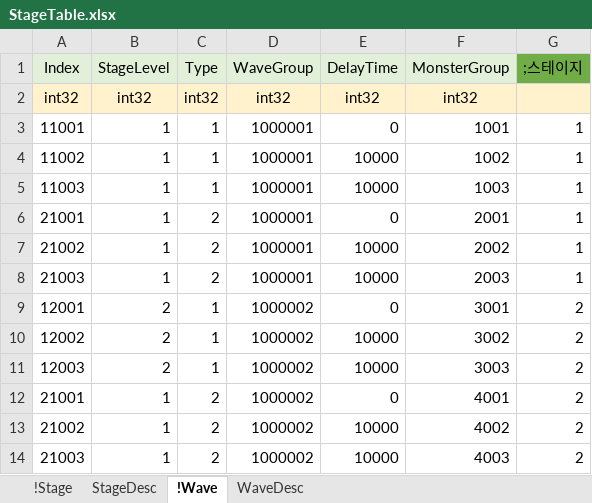
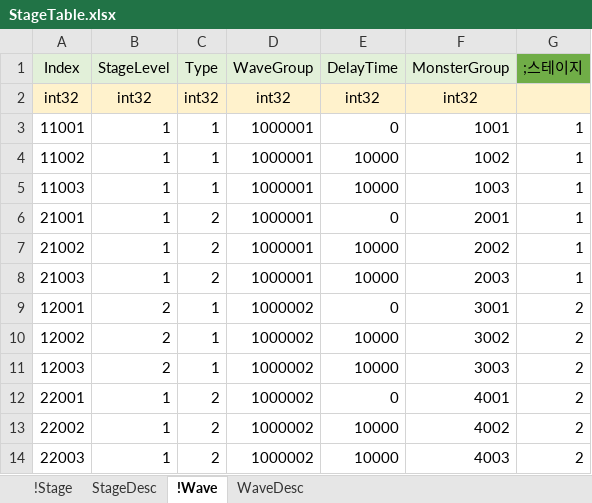
Before and after one commit to EpicRocket/SProject, an Excel workbook: XLSX/StageTable.xlsx, sheet !Wave, drawn as a sheet; values as stored, in another font and other column widths than the file's, no borders; conditional formats not drawn; the diff names each change by its address in the sheet, - before the commit and + after, or states it on an @@ line.

Commit message:
#add
아이디 중첩 수정

```diff
--- a/XLSX/StageTable.xlsx (sheet !Wave)
+++ b/XLSX/StageTable.xlsx (sheet !Wave)
-A12 (Index): 21001
+A12 (Index): 22001
-A13 (Index): 21002
+A13 (Index): 22002
-A14 (Index): 21003
+A14 (Index): 22003
```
----------
WHAT IS BEING ASKED
The expected answer is an unaltered copy of the listing, images removed.

RESULT FOR THIS EXERCISE
Before and after one commit to EpicRocket/SProject, an Excel workbook: XLSX/StageTable.xlsx, sheet !Wave, drawn as a sheet; values as stored, in another font and other column widths than the file's, no borders; conditional formats not drawn; the diff names each change by its address in the sheet, - before the commit and + after, or states it on an @@ line.

Commit message:
#add
아이디 중첩 수정

```diff
--- a/XLSX/StageTable.xlsx (sheet !Wave)
+++ b/XLSX/StageTable.xlsx (sheet !Wave)
-A12 (Index): 21001
+A12 (Index): 22001
-A13 (Index): 21002
+A13 (Index): 22002
-A14 (Index): 21003
+A14 (Index): 22003
```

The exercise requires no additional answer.